Primary sclerosing cholangitis (PSC) is a chronic progressive cholestatic liver disease of uncertain etiology. However, the histologic features of PSC liver disease can resemble those in cystic fibrosis (CF), an inherited disorder caused by mutations in the CF transmembrane conductance regulator (CFTR
) gene. We sought to determine if PSC patients have a higher frequency of common CF alleles than disease controls.
DNA was extracted from peripheral lymphocytes of patients with end-stage liver disease. Samples were obtained before liver transplantation from 59 PSC patients and from three groups of control patients (20 each with primary biliary cirrhosis, autoimmune hepatitis, or hepatitis C). DNA samples were genotyped for 32 common CF mutations, the intron 8 T tract variants, and the M470V variant.
One of 59 PSC patients (1.7%) had the common CF mutation (ΔF508) in one CFTR
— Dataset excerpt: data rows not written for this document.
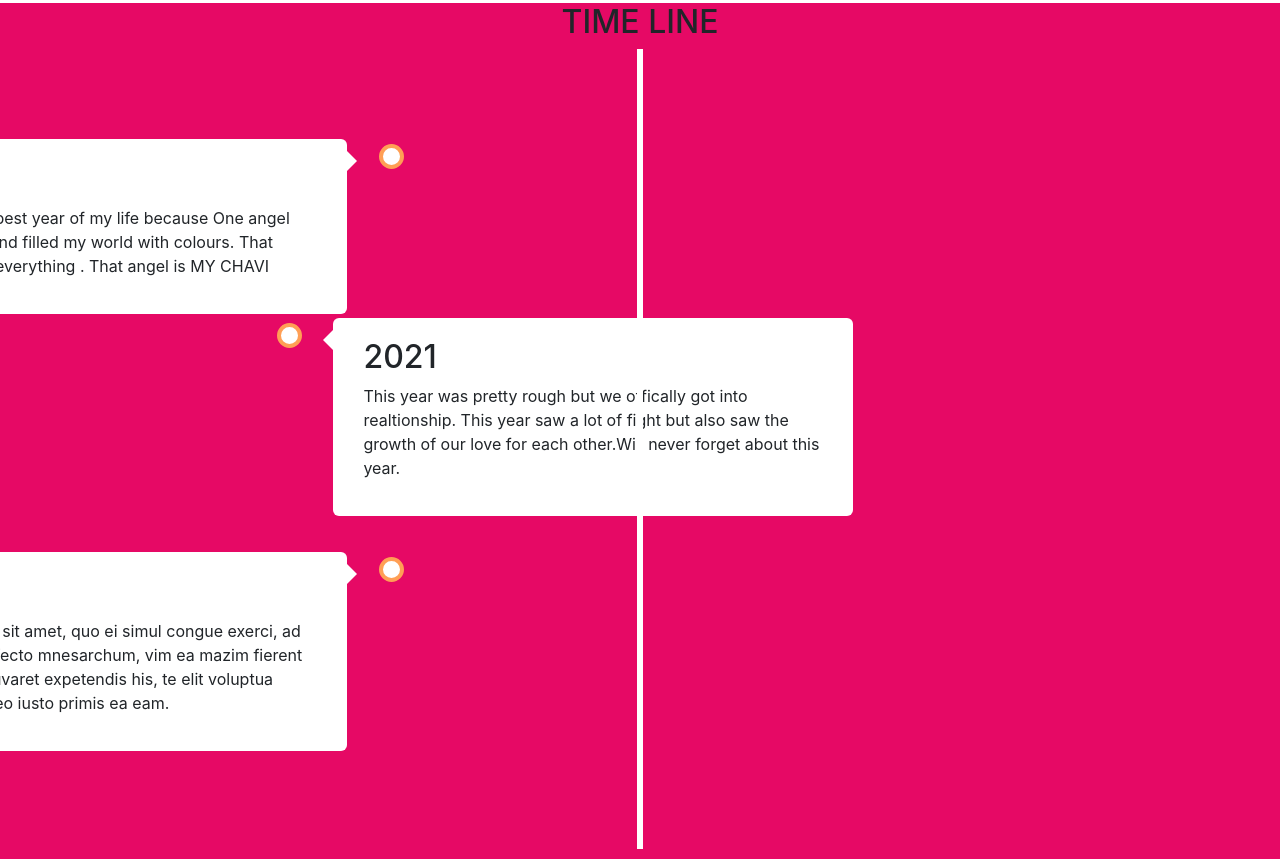
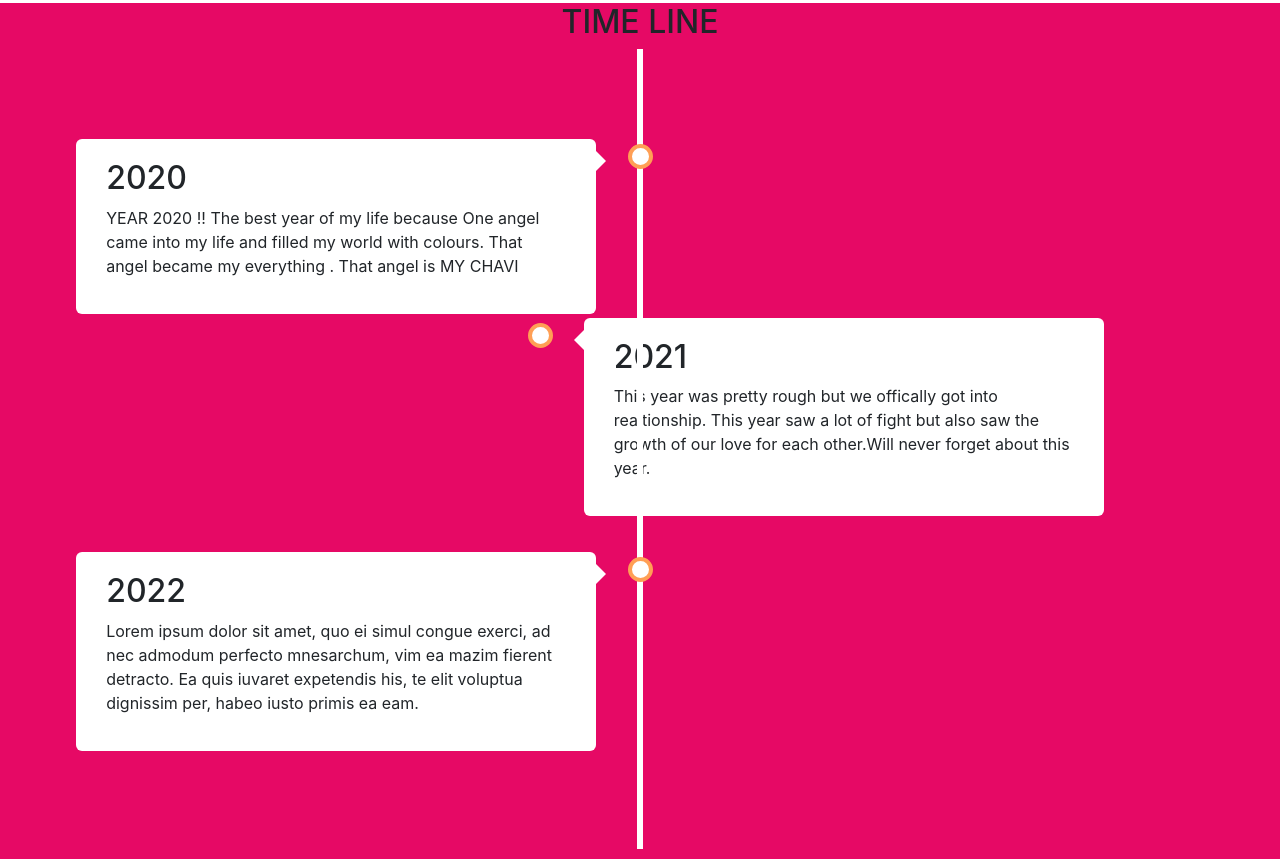
Before and after one commit to Chavi03/rohishxchavi, a plain HTML site: page index.html in a window 1280 px wide. Shown: the part 1597-2456 px from the top of the page. Drawn offline with nearby package versions, Linux system fonts and the light colour scheme; a web font is replaced by a local one.

Commit message:
Update styles.css

```diff
--- a/styles.css
+++ b/styles.css
@@ -132,13 +132,13 @@
 
   /* Place the container to the left */
   .left {
-    left: -19.8vw;
+    left: -0.3vw;
     top:10vh;
   }
 
   /* Place the container to the right */
   .right {
-    left: 19.8vw;
+    left: 39.35vw;
     top: 8vh;
   }
 
```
gene. Two controls (3.3%) carried a single CF mutation (ΔF508 in one primary biliary cirrhosis patient; W1282X in one hepatitis C patient). These rates do not differ from expected in the general population. The frequency of CFTR
variants (5T and M470V) was also similar between PSC patients and controls.
Despite anatomical similarities between CF liver disease and PSC, we could not confirm that PSC patients carried common CF mutations or common CFTR
variants in higher than expected frequencies. These data suggest that CFTR
dysfunction does not influence the pathogenesis of PSC.